• [Required action]: Would you please copy each line of the data in which the string "sites" occurs?

Items from a dataset:
=== Begin Enclosure ===

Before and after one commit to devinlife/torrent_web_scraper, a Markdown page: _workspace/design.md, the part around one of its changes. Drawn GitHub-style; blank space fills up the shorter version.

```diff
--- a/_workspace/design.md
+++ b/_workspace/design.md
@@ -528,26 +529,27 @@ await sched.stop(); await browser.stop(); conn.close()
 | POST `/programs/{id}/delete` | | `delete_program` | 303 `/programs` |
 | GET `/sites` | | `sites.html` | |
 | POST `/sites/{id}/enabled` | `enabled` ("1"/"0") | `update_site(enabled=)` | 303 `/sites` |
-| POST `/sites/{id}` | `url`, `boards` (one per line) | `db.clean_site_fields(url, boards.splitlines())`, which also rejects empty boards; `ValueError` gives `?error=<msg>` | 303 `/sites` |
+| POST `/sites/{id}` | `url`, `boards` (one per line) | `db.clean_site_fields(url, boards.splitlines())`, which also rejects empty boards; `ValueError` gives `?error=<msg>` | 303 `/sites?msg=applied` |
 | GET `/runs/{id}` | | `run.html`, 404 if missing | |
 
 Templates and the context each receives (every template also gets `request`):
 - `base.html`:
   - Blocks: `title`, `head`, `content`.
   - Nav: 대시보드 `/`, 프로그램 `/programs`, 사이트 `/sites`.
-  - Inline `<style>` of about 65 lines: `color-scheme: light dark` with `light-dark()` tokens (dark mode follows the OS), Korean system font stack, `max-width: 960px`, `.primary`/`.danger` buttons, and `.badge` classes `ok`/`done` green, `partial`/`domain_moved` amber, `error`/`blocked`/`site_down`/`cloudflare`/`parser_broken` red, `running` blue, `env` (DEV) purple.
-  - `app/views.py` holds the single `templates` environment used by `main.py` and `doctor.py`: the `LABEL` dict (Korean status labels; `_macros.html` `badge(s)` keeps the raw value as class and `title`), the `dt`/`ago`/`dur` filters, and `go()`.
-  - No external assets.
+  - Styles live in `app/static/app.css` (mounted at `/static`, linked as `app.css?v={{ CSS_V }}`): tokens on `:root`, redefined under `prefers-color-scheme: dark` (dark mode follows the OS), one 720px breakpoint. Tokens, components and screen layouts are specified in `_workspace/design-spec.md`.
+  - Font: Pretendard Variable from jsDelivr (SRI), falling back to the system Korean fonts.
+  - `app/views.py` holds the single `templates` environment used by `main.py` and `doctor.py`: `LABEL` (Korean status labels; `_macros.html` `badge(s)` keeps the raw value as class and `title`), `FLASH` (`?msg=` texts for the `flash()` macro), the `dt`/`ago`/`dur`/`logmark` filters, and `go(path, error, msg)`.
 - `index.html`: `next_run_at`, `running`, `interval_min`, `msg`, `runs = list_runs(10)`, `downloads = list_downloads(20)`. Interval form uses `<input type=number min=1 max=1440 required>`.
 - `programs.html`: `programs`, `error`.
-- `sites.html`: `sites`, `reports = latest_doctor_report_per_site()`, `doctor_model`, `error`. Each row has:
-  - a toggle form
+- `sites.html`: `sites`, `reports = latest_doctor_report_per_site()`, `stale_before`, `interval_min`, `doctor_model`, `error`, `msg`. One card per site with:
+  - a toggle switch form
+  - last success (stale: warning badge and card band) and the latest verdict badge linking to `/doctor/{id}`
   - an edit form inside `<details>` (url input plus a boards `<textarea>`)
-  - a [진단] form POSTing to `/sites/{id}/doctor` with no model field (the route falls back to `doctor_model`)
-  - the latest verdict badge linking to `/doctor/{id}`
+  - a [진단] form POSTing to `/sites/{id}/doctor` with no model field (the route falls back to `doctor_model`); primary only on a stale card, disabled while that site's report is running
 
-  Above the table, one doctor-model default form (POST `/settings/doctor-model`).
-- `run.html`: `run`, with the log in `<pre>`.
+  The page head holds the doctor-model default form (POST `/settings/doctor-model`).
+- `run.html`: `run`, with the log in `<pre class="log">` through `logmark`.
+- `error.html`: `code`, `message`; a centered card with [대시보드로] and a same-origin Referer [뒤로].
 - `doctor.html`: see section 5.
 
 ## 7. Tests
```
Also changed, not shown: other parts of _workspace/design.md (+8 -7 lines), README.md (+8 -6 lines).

=== End Enclosure ===

• [Problem solution]:
 | GET `/sites` | | `sites.html` | |
 | POST `/sites/{id}/enabled` | `enabled` ("1"/"0") | `update_site(enabled=)` | 303 `/sites` |
-| POST `/sites/{id}` | `url`, `boards` (one per line) | `db.clean_site_fields(url, boards.splitlines())`, which also rejects empty boards; `ValueError` gives `?error=<msg>` | 303 `/sites` |
+| POST `/sites/{id}` | `url`, `boards` (one per line) | `db.clean_site_fields(url, boards.splitlines())`, which also rejects empty boards; `ValueError` gives `?error=<msg>` | 303 `/sites?msg=applied` |
   - Nav: 대시보드 `/`, 프로그램 `/programs`, 사이트 `/sites`.
-- `sites.html`: `sites`, `reports = latest_doctor_report_per_site()`, `doctor_model`, `error`. Each row has:
+- `sites.html`: `sites`, `reports = latest_doctor_report_per_site()`, `stale_before`, `interval_min`, `doctor_model`, `error`, `msg`. One card per site with:
-  - a [진단] form POSTing to `/sites/{id}/doctor` with no model field (the route falls back to `doctor_model`)
+  - a [진단] form POSTing to `/sites/{id}/doctor` with no model field (the route falls back to `doctor_model`); primary only on a stale card, disabled while that site's report is running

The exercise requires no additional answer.